By Jon Cronin
Over the past 25 years, Hour Children, a nonprofit that aids formerly incarcerated women with children trying to get back on their feet, has been quietly changing lives and broadening its scope throughout Queens.
The group began in Long Island City at a house on 12th Street that Hour Children still rents from St. Rita’s Roman Catholic Church.
“It’s still a convent,” said the non-profit’s founder and executive director Sister Tesa Fitzgerald, who added that there are still two nuns living in the house, which is home to 13 families in the Working Women Reentry Program.
Hour Children took its name from the idea of the three precious hours in the life of a child with an incarcerated mother— the last hour they have together before jail, the hour allowed during visits and the first hour of reunion following time served.
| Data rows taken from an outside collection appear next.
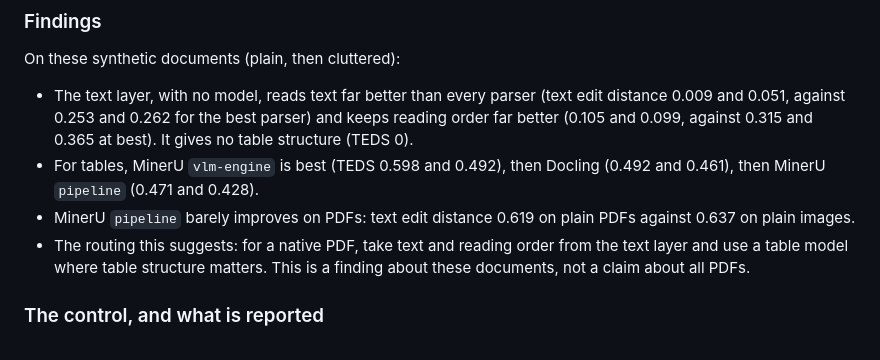
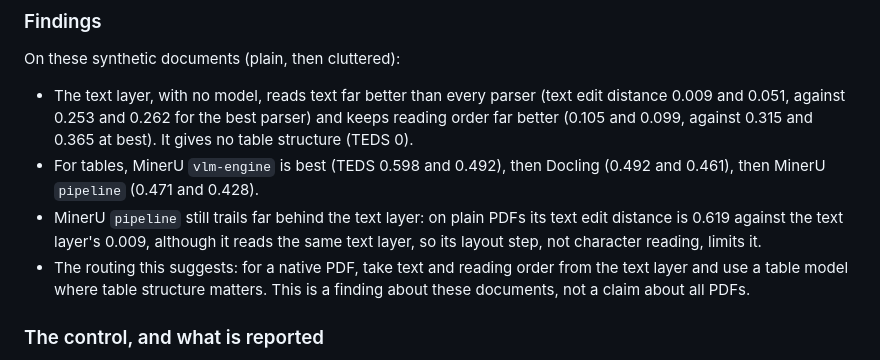
Before and after one commit to tmnestor/Synthetic_Doc_Parsing, a Markdown page: docs/parsing_benchmark_stage2_design.md, the part around one of its changes. GitHub-like rendering.

```diff
--- a/docs/parsing_benchmark_stage2_design.md
+++ b/docs/parsing_benchmark_stage2_design.md
@@ -230,8 +230,9 @@ On these synthetic documents (plain, then cluttered):
   against 0.315 and 0.365 at best). It gives no table structure (TEDS 0).
 - For tables, MinerU `vlm-engine` is best (TEDS 0.598 and 0.492), then Docling (0.492 and 0.461), then
   MinerU `pipeline` (0.471 and 0.428).
-- MinerU `pipeline` barely improves on PDFs: text edit distance 0.619 on plain PDFs against 0.637 on plain
-  images.
+- MinerU `pipeline` still trails far behind the text layer: on plain PDFs its text edit distance is 0.619
+  against the text layer's 0.009, although it reads the same text layer, so its layout step, not
+  character reading, limits it.
 - The routing this suggests: for a native PDF, take text and reading order from the text layer and use a
   table model where table structure matters. This is a finding about these documents, not a claim about
   all PDFs.
```
Also changed, not shown: other parts of docs/parsing_benchmark_stage2_design.md (+2 -2 lines), README.md (+6 -5 lines), docs/parsing_benchmark_runbook.md (+1 -1 lines).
The group not only provides a clean and peaceful atmosphere at its eight locations, which feature temporary and permanent housing in Queens, but also promotes a culture of support among women who commit to leading a new life.
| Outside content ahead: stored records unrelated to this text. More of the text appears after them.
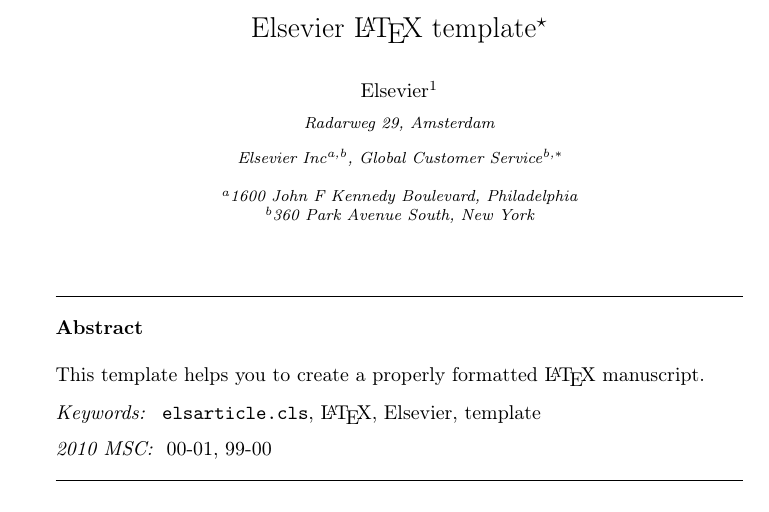
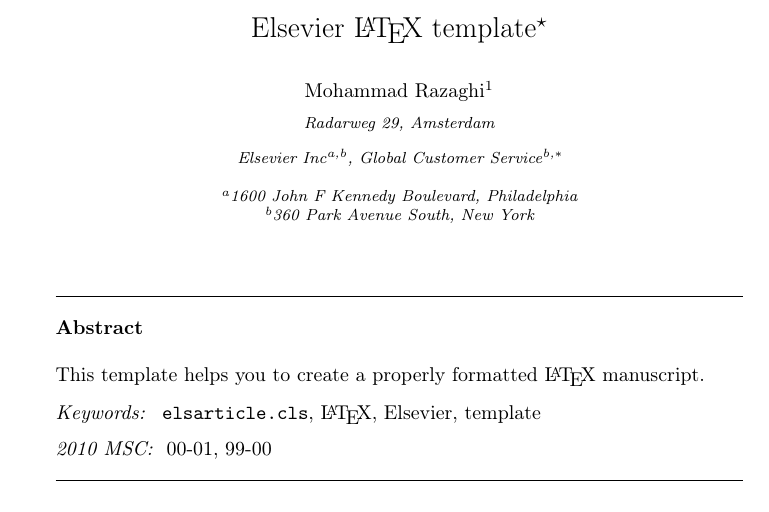
Before and after one commit to mrazaghi/Mohammadi-paper, a LaTeX paper (elsarticle-template.tex): part of page 1 of 3, cut so that both start at the same text. Compiled offline with pdfLaTeX.

Commit message:
Update elsarticle-template.tex

```diff
--- a/elsarticle-template.tex
+++ b/elsarticle-template.tex
@@ -48,7 +48,7 @@
 \tnotetext[mytitlenote]{Fully documented templates are available in the elsarticle package on \href{http://www.ctan.org/tex-archive/macros/latex/contrib/elsarticle}{CTAN}.}
 
 %% Group authors per affiliation:
-\author{Elsevier\fnref{myfootnote}}
+\author{Mohammad Razaghi\fnref{myfootnote}}
 \address{Radarweg 29, Amsterdam}
 \fntext[myfootnote]{Since 1880.}
 
```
The nonprofit has training facilities for its program with onsite social workers, mentors for children and case managers who work one on one with women in the program.